The ecosanctuary continued to succeed in its goals of ecological restoration and environmental education, but he hoped a kiwi experience programme would be developed to increase the profile of the bird, Mr Peat said.
The experience would offer visitors the chance to see a pair of Haast tokoeka kiwi at dusk, he said.
"The programme would raise the profile for the endangered bird, as well as providing locals and visitors with a rare experience.''
The programme was dependent on the success of a Department of Conservation pest control programme in South Westland.
At present, the ecosanctuary provided a kiwi creche for eight juvenile kiwi, but if a pest eradication project in South Westland was successful the creche would no longer be needed, because risks to the kiwi in their natural habitat would be eliminated and resources could be transferred to the kiwi experience, he said.
The ecosanctuary was liaising with local runanga and the Department of Conservation on the project.

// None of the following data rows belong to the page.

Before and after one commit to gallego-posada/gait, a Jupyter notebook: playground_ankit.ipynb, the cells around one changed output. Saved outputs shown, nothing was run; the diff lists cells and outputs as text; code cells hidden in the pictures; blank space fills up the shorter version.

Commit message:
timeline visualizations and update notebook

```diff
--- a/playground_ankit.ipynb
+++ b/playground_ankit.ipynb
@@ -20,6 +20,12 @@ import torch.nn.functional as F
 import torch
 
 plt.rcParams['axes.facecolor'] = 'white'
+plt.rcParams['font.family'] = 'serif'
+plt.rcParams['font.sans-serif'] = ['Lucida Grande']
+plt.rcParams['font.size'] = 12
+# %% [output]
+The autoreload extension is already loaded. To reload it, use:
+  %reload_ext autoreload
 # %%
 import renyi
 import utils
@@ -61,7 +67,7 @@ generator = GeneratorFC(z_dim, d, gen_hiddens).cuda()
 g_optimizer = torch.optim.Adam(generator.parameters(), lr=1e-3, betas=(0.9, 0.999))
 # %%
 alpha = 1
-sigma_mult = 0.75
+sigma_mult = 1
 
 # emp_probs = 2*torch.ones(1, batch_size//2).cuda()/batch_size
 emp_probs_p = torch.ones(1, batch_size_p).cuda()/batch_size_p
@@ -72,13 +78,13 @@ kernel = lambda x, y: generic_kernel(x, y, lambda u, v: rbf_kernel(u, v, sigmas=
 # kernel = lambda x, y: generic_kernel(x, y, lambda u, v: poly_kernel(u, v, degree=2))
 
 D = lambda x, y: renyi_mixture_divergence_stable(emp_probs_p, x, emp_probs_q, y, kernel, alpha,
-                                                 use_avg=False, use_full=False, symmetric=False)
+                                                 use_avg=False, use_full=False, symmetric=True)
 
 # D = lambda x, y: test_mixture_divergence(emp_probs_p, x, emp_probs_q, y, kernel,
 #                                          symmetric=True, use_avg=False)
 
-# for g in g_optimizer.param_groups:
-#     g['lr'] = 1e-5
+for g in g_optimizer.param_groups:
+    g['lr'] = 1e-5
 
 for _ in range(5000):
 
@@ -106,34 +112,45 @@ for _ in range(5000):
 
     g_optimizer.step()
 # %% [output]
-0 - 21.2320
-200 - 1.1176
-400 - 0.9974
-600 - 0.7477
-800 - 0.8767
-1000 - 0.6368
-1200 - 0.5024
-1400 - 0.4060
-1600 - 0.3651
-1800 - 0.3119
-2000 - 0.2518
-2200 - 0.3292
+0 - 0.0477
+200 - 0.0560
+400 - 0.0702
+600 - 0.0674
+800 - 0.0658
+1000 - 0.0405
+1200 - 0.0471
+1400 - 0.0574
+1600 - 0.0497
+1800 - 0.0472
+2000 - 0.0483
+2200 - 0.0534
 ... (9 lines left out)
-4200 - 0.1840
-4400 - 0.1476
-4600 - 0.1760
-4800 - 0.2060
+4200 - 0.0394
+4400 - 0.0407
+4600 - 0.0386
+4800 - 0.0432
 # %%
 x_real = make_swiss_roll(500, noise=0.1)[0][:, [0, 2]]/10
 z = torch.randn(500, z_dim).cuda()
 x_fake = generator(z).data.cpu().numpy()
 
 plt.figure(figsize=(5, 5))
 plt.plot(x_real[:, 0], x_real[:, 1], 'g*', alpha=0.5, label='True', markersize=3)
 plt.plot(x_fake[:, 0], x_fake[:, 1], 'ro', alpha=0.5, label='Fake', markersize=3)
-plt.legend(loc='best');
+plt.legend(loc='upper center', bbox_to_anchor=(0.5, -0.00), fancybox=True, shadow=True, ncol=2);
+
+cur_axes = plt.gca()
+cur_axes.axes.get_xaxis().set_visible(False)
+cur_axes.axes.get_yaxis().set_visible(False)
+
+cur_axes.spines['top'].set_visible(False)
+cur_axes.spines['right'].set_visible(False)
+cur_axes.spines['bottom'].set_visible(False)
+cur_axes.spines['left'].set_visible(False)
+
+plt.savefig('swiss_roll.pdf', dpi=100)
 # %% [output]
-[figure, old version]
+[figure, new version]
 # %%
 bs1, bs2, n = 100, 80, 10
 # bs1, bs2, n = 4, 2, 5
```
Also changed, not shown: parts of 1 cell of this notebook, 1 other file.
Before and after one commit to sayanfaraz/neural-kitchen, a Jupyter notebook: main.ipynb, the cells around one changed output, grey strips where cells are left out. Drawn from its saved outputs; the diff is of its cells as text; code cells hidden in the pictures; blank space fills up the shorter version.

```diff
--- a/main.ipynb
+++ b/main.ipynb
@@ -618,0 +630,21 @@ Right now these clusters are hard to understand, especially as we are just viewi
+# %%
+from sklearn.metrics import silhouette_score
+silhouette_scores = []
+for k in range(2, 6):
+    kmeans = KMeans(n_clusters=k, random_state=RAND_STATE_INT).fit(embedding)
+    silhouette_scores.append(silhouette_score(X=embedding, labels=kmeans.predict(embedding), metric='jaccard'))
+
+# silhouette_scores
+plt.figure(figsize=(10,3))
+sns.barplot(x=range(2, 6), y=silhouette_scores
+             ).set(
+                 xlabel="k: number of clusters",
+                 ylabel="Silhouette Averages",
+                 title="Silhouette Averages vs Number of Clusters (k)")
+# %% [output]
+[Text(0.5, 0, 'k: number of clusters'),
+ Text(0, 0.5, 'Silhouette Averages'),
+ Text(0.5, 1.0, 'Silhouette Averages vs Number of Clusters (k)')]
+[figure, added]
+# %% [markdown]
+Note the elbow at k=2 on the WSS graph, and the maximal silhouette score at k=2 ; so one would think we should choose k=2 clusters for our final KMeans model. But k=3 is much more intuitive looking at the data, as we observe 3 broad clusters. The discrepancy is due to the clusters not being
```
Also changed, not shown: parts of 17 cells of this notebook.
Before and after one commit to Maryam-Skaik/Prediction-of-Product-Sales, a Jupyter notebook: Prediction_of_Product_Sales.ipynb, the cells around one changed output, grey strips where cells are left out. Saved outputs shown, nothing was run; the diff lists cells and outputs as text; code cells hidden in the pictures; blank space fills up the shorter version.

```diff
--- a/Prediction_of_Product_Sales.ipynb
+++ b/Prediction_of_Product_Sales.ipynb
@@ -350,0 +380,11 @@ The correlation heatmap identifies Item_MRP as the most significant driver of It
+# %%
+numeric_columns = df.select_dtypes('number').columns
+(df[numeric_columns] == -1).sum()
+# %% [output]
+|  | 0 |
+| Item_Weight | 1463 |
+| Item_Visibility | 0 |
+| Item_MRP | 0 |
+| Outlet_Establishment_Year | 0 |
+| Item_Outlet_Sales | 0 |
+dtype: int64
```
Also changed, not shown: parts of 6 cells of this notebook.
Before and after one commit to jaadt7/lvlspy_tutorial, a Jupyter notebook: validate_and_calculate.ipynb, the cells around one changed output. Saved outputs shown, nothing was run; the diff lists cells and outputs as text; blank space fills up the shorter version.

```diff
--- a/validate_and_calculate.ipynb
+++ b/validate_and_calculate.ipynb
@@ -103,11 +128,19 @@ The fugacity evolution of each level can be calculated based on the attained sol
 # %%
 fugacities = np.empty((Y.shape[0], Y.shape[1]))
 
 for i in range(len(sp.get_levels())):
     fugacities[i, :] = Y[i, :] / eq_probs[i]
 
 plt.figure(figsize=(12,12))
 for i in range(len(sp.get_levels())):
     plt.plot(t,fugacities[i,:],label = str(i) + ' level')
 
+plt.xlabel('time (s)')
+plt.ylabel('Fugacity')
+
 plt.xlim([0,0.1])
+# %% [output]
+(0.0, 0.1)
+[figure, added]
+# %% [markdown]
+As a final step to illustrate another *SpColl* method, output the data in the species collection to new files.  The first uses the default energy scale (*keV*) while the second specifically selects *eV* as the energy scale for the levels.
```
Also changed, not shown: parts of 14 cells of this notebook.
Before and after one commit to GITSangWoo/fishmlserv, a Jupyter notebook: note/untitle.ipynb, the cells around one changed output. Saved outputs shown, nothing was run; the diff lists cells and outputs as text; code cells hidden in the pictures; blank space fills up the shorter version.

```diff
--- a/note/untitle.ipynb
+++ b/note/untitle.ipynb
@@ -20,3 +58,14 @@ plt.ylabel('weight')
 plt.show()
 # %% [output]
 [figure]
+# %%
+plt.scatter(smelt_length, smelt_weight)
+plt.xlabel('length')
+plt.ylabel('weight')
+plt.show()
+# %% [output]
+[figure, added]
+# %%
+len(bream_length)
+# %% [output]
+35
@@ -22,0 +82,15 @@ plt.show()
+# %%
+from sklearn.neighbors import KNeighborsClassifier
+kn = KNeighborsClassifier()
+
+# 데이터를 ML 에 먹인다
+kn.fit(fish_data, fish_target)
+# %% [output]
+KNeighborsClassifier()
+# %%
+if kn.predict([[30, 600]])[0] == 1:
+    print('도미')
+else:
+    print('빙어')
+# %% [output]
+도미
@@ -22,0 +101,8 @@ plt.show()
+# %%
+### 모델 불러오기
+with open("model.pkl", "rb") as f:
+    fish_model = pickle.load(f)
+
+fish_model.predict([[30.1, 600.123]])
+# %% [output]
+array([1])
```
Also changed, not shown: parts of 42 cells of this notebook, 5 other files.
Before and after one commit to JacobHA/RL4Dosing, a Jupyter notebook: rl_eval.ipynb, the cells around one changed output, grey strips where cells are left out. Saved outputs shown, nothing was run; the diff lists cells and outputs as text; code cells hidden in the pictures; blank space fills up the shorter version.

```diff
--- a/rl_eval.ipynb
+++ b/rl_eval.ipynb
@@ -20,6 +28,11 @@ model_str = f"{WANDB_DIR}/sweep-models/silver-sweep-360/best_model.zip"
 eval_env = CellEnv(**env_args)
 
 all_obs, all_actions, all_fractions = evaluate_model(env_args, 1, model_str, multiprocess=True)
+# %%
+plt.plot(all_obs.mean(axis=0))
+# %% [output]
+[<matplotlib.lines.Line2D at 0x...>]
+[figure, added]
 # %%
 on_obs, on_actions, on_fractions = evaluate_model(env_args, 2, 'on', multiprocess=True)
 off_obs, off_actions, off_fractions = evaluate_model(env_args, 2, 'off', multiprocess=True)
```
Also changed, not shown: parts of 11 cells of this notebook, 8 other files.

Orokonui Ecosanctuary general manager Chris Baillie said the kiwi experience would provide a vision of what New Zealand used to be like and what it could be like.
"A lot of human Kiwi haven't seen a kiwi, and it is almost easier to see a kiwi in other parts of the world now, believe it or not.''
About 20 adult kiwi lived at the ecosanctuary, but they could be difficult to see, she said.
Mr Peat also hoped a predator control block would be established on a 240ha ridge of Mihiwaka, beside the ecosanctuary.
The area could become a "stepping stone'' for rare flighted species leaving the ecosanctuary.
The predator control block could benefit the South Island kaka and robin, both of which had strong populations within the ecosanctuary, he said.
"I like to think of it as a corridor; Orokonui to the Octagon sounds pretty good to me.
"Eventually, we might have kaka coming into people's backyards.''
The Otago Natural History Trust's two other trustees, Alyth Grant and Graeme Leith, also stepped down from their roles.
Ms Baillie praised the work of the trustees and their "great knowledge'' of wildlife.
The appointment of new trustees would be announced in about two weeks, she said.